Change detection outputs

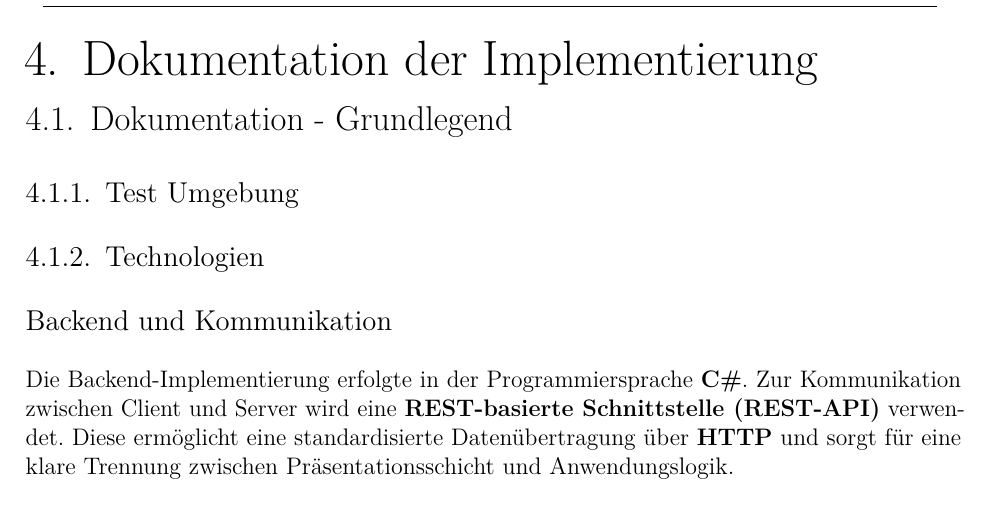
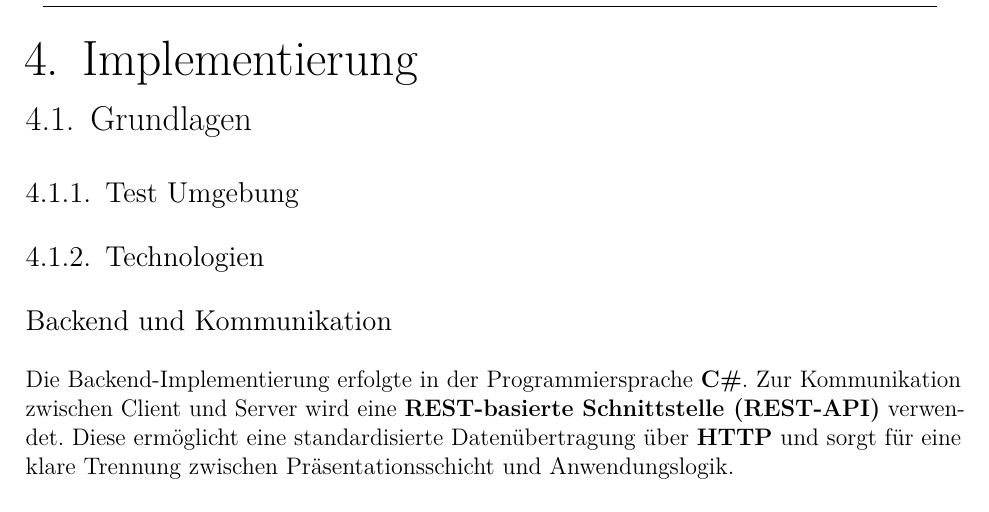
Before and after one commit to JacobToifl/DA-DropIT-WA-2526, a LaTeX thesis (DA-DropIT-WA/DA_MainDocument.tex, which reads DA-DropIT-WA/4_deployment/documentation_basic.tex, DA-DropIT-WA/4_deployment/section.tex): part of page 37 of 80, cut at the place of the change. Compiled offline with pdfLaTeX.

Commit message:
thesis:changes in structure

```diff
--- a/DA-DropIT-WA/4_deployment/documentation_basic.tex
+++ b/DA-DropIT-WA/4_deployment/documentation_basic.tex
@@ -1,4 +1,4 @@
-\section{Dokumentation - Grundlegend}
+\section{Grundlagen}
 \subsection{Test Umgebung}
 \subsection{Technologien}
 
--- a/DA-DropIT-WA/4_deployment/section.tex
+++ b/DA-DropIT-WA/4_deployment/section.tex
@@ -1,3 +1,3 @@
-\chapter{Dokumentation der Implementierung}
+\chapter{Implementierung}
 \input{4_deployment/documentation_basic.tex}
 \input{4_deployment/documentation_functions.tex}
```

Task instructions
From the first line to the last, restate the entries exactly, without pictures.

Problem solution
Before and after one commit to JacobToifl/DA-DropIT-WA-2526, a LaTeX thesis (DA-DropIT-WA/DA_MainDocument.tex, which reads DA-DropIT-WA/4_deployment/documentation_basic.tex, DA-DropIT-WA/4_deployment/section.tex): part of page 37 of 80, cut at the place of the change. Compiled offline with pdfLaTeX.

Commit message:
thesis:changes in structure

```diff
--- a/DA-DropIT-WA/4_deployment/documentation_basic.tex
+++ b/DA-DropIT-WA/4_deployment/documentation_basic.tex
@@ -1,4 +1,4 @@
-\section{Dokumentation - Grundlegend}
+\section{Grundlagen}
 \subsection{Test Umgebung}
 \subsection{Technologien}
 
--- a/DA-DropIT-WA/4_deployment/section.tex
+++ b/DA-DropIT-WA/4_deployment/section.tex
@@ -1,3 +1,3 @@
-\chapter{Dokumentation der Implementierung}
+\chapter{Implementierung}
 \input{4_deployment/documentation_basic.tex}
 \input{4_deployment/documentation_functions.tex}
```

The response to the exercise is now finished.